But any large scale operation will require the setting up of a good monitoring system to ensure its success. But this effort must be taken on by the whole of ECOWAS through the West African Health Organisation (WAHO). WAHO is the technical wing of ECOWAS that advises the health ministers of the West African States as well as their heads of states on matters concerning health.
I checked the WAHO website, which does a woeful job of conveying how ECOWAS is dealing with malaria.
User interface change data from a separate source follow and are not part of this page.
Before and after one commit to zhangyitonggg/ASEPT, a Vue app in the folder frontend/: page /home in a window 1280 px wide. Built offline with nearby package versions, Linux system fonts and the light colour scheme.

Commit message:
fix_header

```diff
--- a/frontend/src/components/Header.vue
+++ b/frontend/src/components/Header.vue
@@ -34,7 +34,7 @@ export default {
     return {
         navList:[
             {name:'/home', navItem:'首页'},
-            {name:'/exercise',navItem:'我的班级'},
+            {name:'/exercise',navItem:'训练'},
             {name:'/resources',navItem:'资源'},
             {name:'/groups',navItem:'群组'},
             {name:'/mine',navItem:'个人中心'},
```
One sorry sub-site refers to it thus:
The FY2003-2007 Strategic Plan of the West African Health Organisation (WAHO) is the product of an ongoing strategic planning process that has been underway since February 2001. Contributors to this process include WAHO’s Directorate General, the Ministers of Health from Member States of the Economic Community of West African States (ECOWAS), international donors and consultants, health specialists, and experts in health policy and institutional development. Nine priorities have been identified:
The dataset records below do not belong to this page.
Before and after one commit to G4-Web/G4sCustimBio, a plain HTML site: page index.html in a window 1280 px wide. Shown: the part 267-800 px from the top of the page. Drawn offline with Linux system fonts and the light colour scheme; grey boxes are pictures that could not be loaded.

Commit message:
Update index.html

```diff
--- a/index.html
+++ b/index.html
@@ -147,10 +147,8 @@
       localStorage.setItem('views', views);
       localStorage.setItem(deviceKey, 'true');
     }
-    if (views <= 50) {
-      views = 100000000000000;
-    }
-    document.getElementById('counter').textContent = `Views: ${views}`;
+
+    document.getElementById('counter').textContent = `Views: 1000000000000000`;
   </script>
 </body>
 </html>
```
3. PREVENTION OF BLINDNESS
4. CHILD SURVIVAL
6. DRUGS AND VACCINES
8. CONTROL OF EPIDEMICS
9 INSTITUTIONAL DEVELOPMENT COMPONENT
The document may very well be available for download, but let's get real: a document for download and plenty of plans do not a concrete plan make. Come on, WAHO! It is interesting to note, even, that the website, in its attempt to be current, has failed woefully.
This is because under "WAHO today news", you read that news from January was posted on what looks like April 2, 2007!!
I think SADC has the right idea in this seminar, and if ECOWAS has been doing something similar for its citizens and/or for those working for ECOWAS institutions, it has done a bad job. We're in 2007! For how long go African regional organisations have to take their citizens for granted on key issues like these!
Access to vital information like these doesn't need a person being paid thousands of dollars, but committed public servants, or even volunteers.
WAHO has some way to go. It has the advantage over SADC that it's been in existence since 2000. SADC has yet to establish an institution dealing specifically with health in that sub-region. WAHO, and ECOWAS by extension, must not fail its citizens!